**Data to examine**
'''

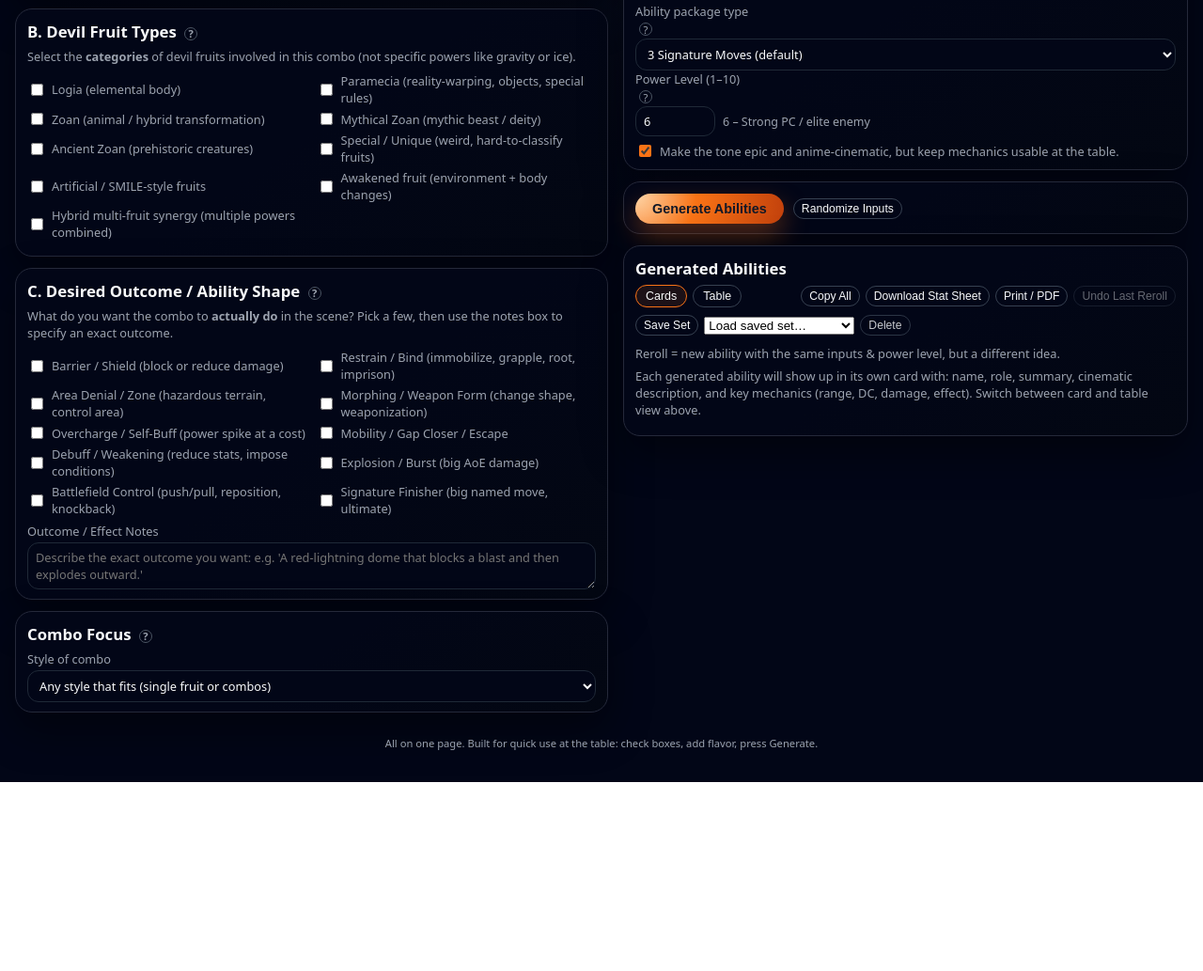
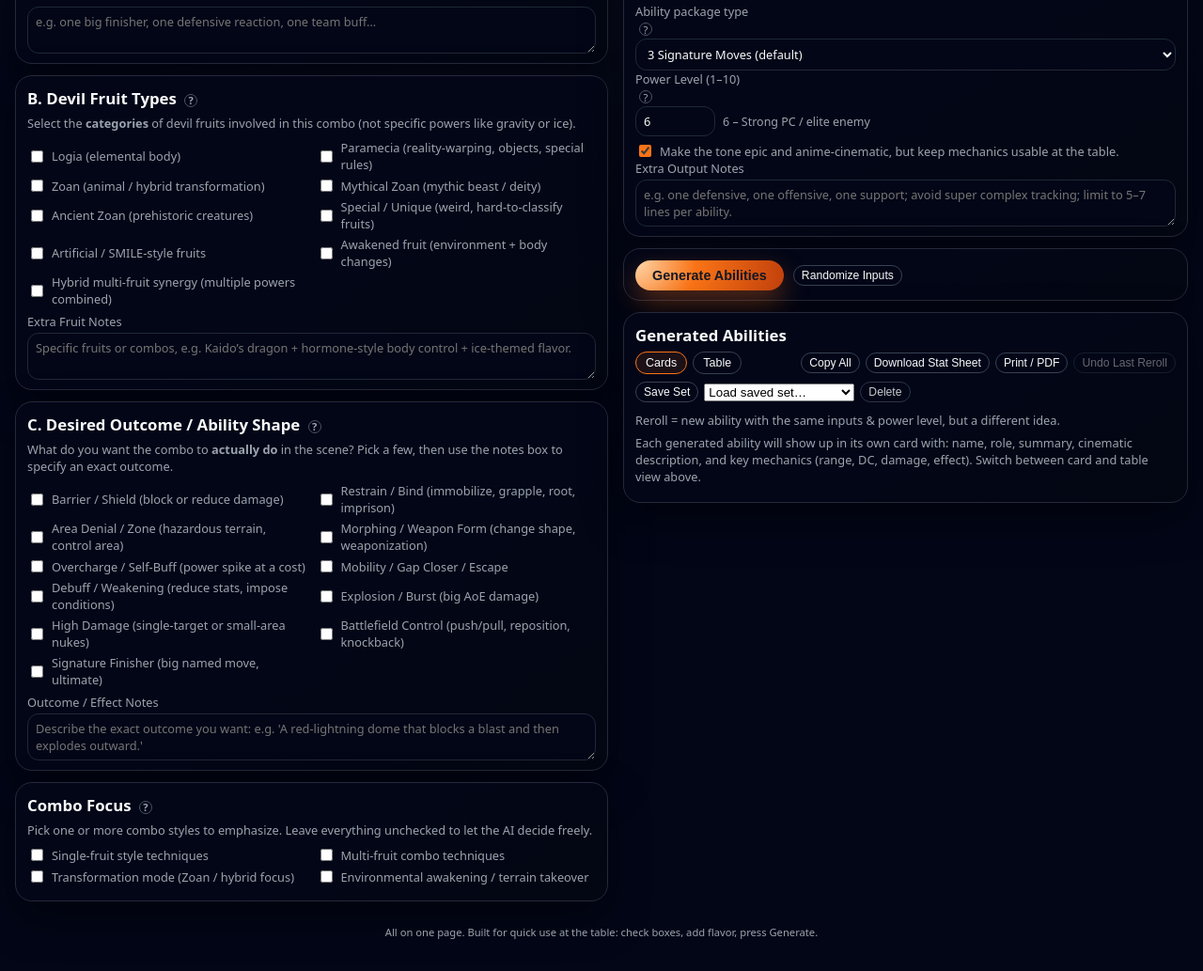
Before and after one commit to Awither/One-Piece, a website: page public/index.html in a window 1280 px wide. Shown: the part 679-1712 px from the top of the page at 94% size. Before the commit the page ends 1511 px from the top, so only its background shows below. Drawn offline with Linux system fonts and the light colour scheme.

Commit message:
Update index.html

```diff
--- a/public/index.html
+++ b/public/index.html
@@ -24,7 +24,7 @@
               Character Context
               <span
                 class="help-icon"
-                title="Basic info so the abilities feel tailored to this character’s theme and role."
+                title="Basic info so the abilities feel tailored to this character’s theme, devil fruit, and role."
                 >?</span
               >
             </h2>
@@ -43,11 +43,11 @@
               </label>
             </div>
             <label>
-              Theme / Vibe
+              Theme / Vibe / Devil Fruit
               <input
                 id="char-theme"
                 type="text"
-                placeholder="Red lightning, gravity-bending, soul flames, etc."
+                placeholder="Devil fruit + vibe: sand logia, dragon zoan, red lightning, gravity-bending, etc."
               />
             </label>
             <label>
@@ -121,7 +121,7 @@
                 Reality-Bending (space, time, gravity, souls)
               </label>
             </div>
-            <label data-ui-min="2">
+            <label data-ui-min="0">
               Extra Effect Notes
               <textarea
                 id="effect-notes"
@@ -183,7 +183,7 @@
                 Hybrid multi-fruit synergy (multiple powers combined)
               </label>
             </div>
-            <label data-ui-min="2">
+            <label data-ui-min="0">
               Extra Fruit Notes
               <textarea
                 id="fruit-notes"
@@ -194,7 +194,7 @@
           </div>
 
           <!-- Outcome / Shape (Box C) -->
-          <div class="card" data-ui-min="1">
+          <div class="card" data-ui-min="0">
             <h2>
               C. Desired Outcome / Ability Shape
               <span
@@ -241,6 +241,10 @@
                 Explosion / Burst (big AoE damage)
               </label>
               <label>
+                <input type="checkbox" name="styleMods" value="High Damage" />
+                High Damage (single-target or small-area nukes)
+              </label>
+              <label>
                 <input type="checkbox" name="styleMods" value="Battlefield Control" />
                 Battlefield Control (push/pull, reposition, knockback)
               </label>
@@ -265,30 +269,31 @@
               Combo Focus
               <span
                 class="help-icon"
-                title="What kind of devil fruit combo style these abilities should lean into."
+                title="What kind of devil fruit combo style these abilities should lean into. You can pick multiple."
                 >?</span
               >
             </h2>
+            <p class="hint">
+              Pick one or more combo styles to emphasize. Leave everything unchecked to let the AI decide freely.
+            </p>
+            <div class="checkbox-grid">
               <label>
-              Style of combo
-              <select id="combo-focus">
-                <option value="any">
-                  Any style that fits (single fruit or combos)
-                </option>
-                <option value="single">
+                <input type="checkbox" name="comboFocus" value="single" />
                 Single-fruit style techniques
-                </option>
-                <option value="combo">
+              </label>
+              <label>
+                <input type="checkbox" name="comboFocus" value="combo" />
                 Multi-fruit combo techniques
-                </option>
-                <option value="transformation">
+              </label>
+              <label>
+                <input type="checkbox" name="comboFocus" value="transformation" />
                 Transformation mode (Zoan / hybrid focus)
-                </option>
-                <option value="awakening">
+              </label>
+              <label>
+                <input type="checkbox" name="comboFocus" value="awakening" />
                 Environmental awakening / terrain takeover
-                </option>
-              </select>
               </label>
+            </div>
             <label class="checkbox-inline" data-ui-min="2">
               <input type="checkbox" id="include-combo-explanation" />
               Include a short <strong>combo logic</strong> note in the output (how the fruits interact).
@@ -475,7 +480,7 @@
               <input type="checkbox" id="tone-epic" checked />
               Make the tone epic and anime-cinematic, but keep mechanics usable at the table.
             </label>
-            <label data-ui-min="2">
+            <label data-ui-min="0">
               Extra Output Notes
               <textarea
                 id="output-notes"
```
Lines whose indentation alone changed are shown as unchanged.
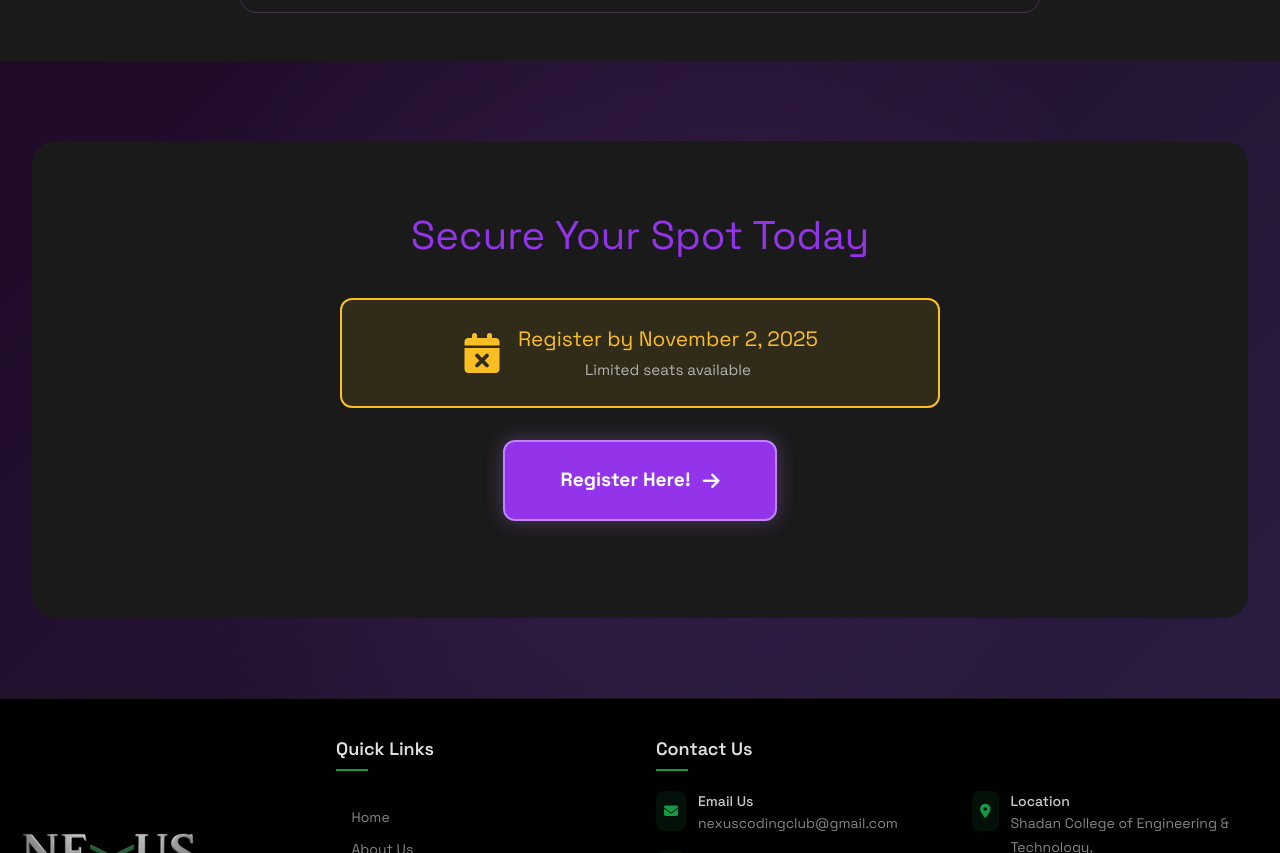
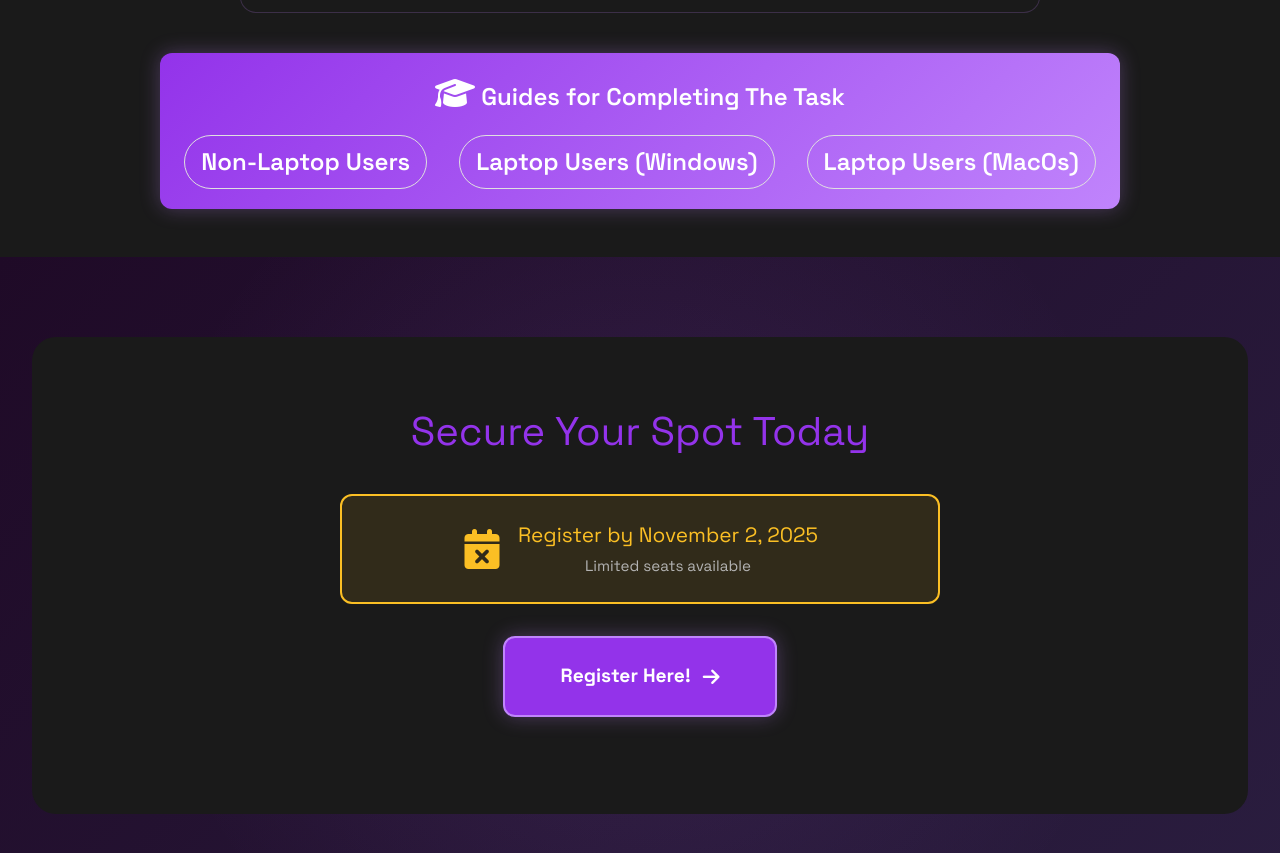
Before and after one commit to scetcodingclub/scetcodingclub.github.io, a website: page docs/activities/workshops/fundamentals-of-programming.html in a window 1280 px wide. Shown: the part 4856-5709 px from the top of the page. Drawn offline with nearby package versions, Linux system fonts and the light colour scheme.

Commit message:
Added book my seat guide vid links

```diff
--- a/docs/activities/workshops/fundamentals-of-programming.html
+++ b/docs/activities/workshops/fundamentals-of-programming.html
@@ -279,6 +279,25 @@
         </div>
       </div>
     </div>
+    <div class="w-fit container mt-10">
+      <div class="big-text flex flex-col p-6">
+        <span>
+          <i class="fas fa-graduation-cap"></i>
+          Guides for Completing The Task
+        </span>
+        <span class="flex gap-8">
+          <a href="https://youtu.be/UotGg3i9C5A" target="_blank"
+            class="border-solid border-[1px] border-light hover:border-none hover:bg-purple-400 hover:shadow-md px-4 py-2 hover:text-dark translate-y-1 hover:translate-y-0 transition-all duration-300 rounded-full">
+            Non-Laptop Users</a>
+          <a href="https://youtu.be/zuJU_14iKjs" target="_blank"
+            class="border-solid border-[1px] border-light hover:border-none hover:bg-purple-400 hover:shadow-md px-4 py-2 hover:text-dark translate-y-1 hover:translate-y-0 transition-all duration-300 rounded-full">
+            Laptop Users (Windows)</a>
+          <a href="https://youtu.be/lGsyqgpMAYY" target="_blank"
+            class="border-solid border-[1px] border-light hover:border-none hover:bg-purple-400 hover:shadow-md px-4 py-2 hover:text-dark translate-y-1 hover:translate-y-0 transition-all duration-300 rounded-full">
+            Laptop Users (MacOs)</a>
+        </span>
+      </div>
+    </div>
   </section>
 
   <section class="section registration-cta" id="register">
@@ -311,7 +330,7 @@
   <script async src="https://www.googletagmanager.com/gtag/js?id=G-482G1VX4D4"></script>
   <script>
     window.dataLayer = window.dataLayer || [];
-    function gtag(){dataLayer.push(arguments);}
+    function gtag() { dataLayer.push(arguments); }
     gtag('js', new Date());
 
     gtag('config', 'G-482G1VX4D4');
```
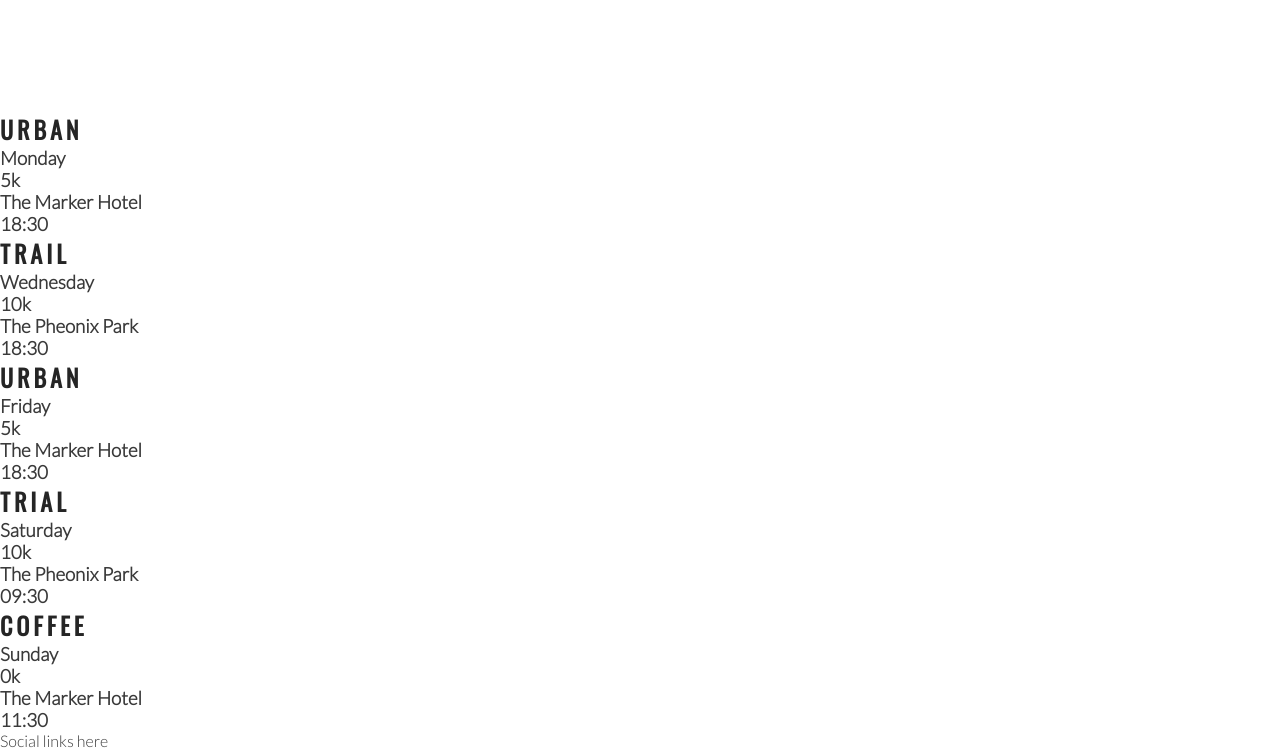
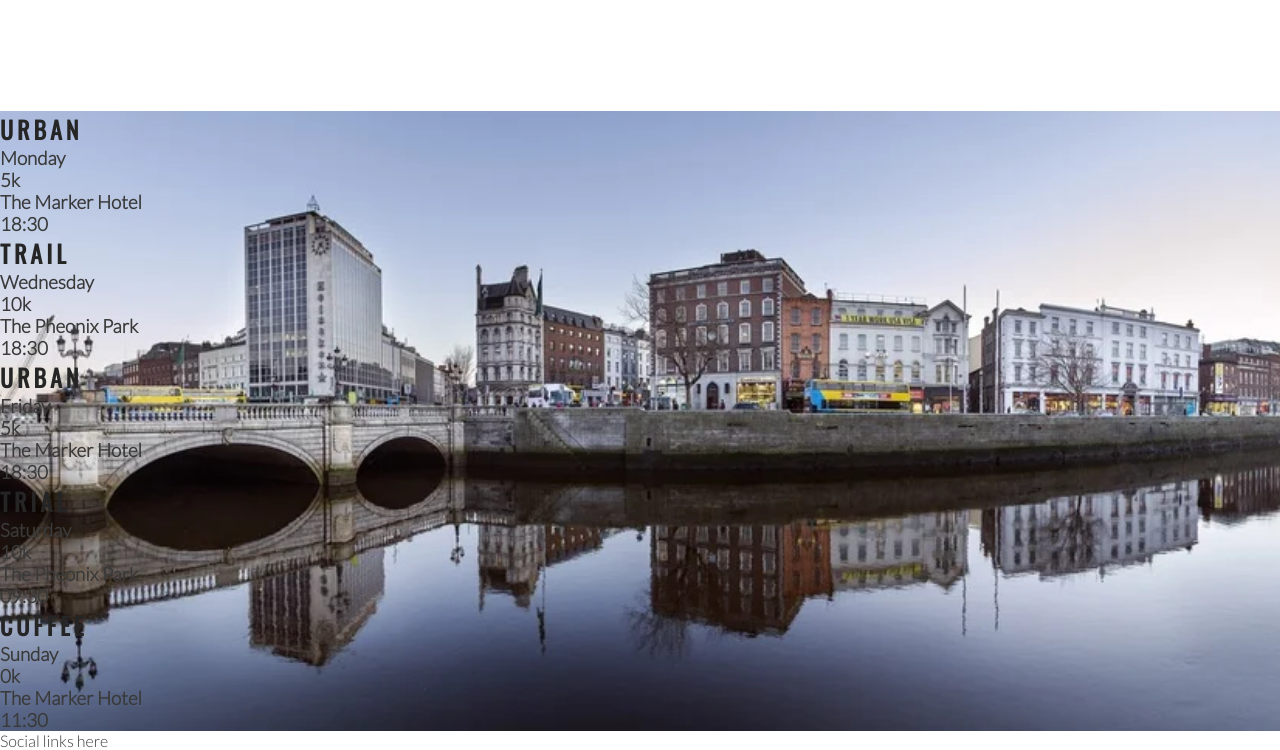
Before and after one commit to leannel89/love-running, a plain HTML site: page index.html in a window 1280 px wide. Shown: the part 1184-1934 px from the top of the page. Drawn offline with nearby package versions, Linux system fonts and the light colour scheme.

Commit message:
Add background image to times section

```diff
--- a/assets/css/style.css
+++ b/assets/css/style.css
@@ -181,3 +181,13 @@ hr {
     height: 100%;
     border-radius: 50%;
 }
+/*event times */
+
+#times {
+    background: url('../images/dublin-city.webp');
+    background-repeat: no-repeat;
+    background-size: cover;
+    background-position: center;
+    width: 100%;
+    overflow: hidden;
+}
--- a/index.html
+++ b/index.html
@@ -74,7 +74,7 @@
            </div>
        </div>
     </section>
-    <section>
+    <section id="times">
         <div>
             <h2>Urban</h2>
             <h3>Monday</h3>
```
Also changed, not shown: assets/images/dublin-city.webp (added).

'''

**Assignment**
Search the material above for the string "gtag". Show every line that holds it.

**Solution to the exercise**
   <script async src="https://www.googletagmanager.com/gtag/js?id=G-482G1VX4D4"></script>
-    function gtag(){dataLayer.push(arguments);}
+    function gtag() { dataLayer.push(arguments); }
     gtag('js', new Date());
     gtag('config', 'G-482G1VX4D4');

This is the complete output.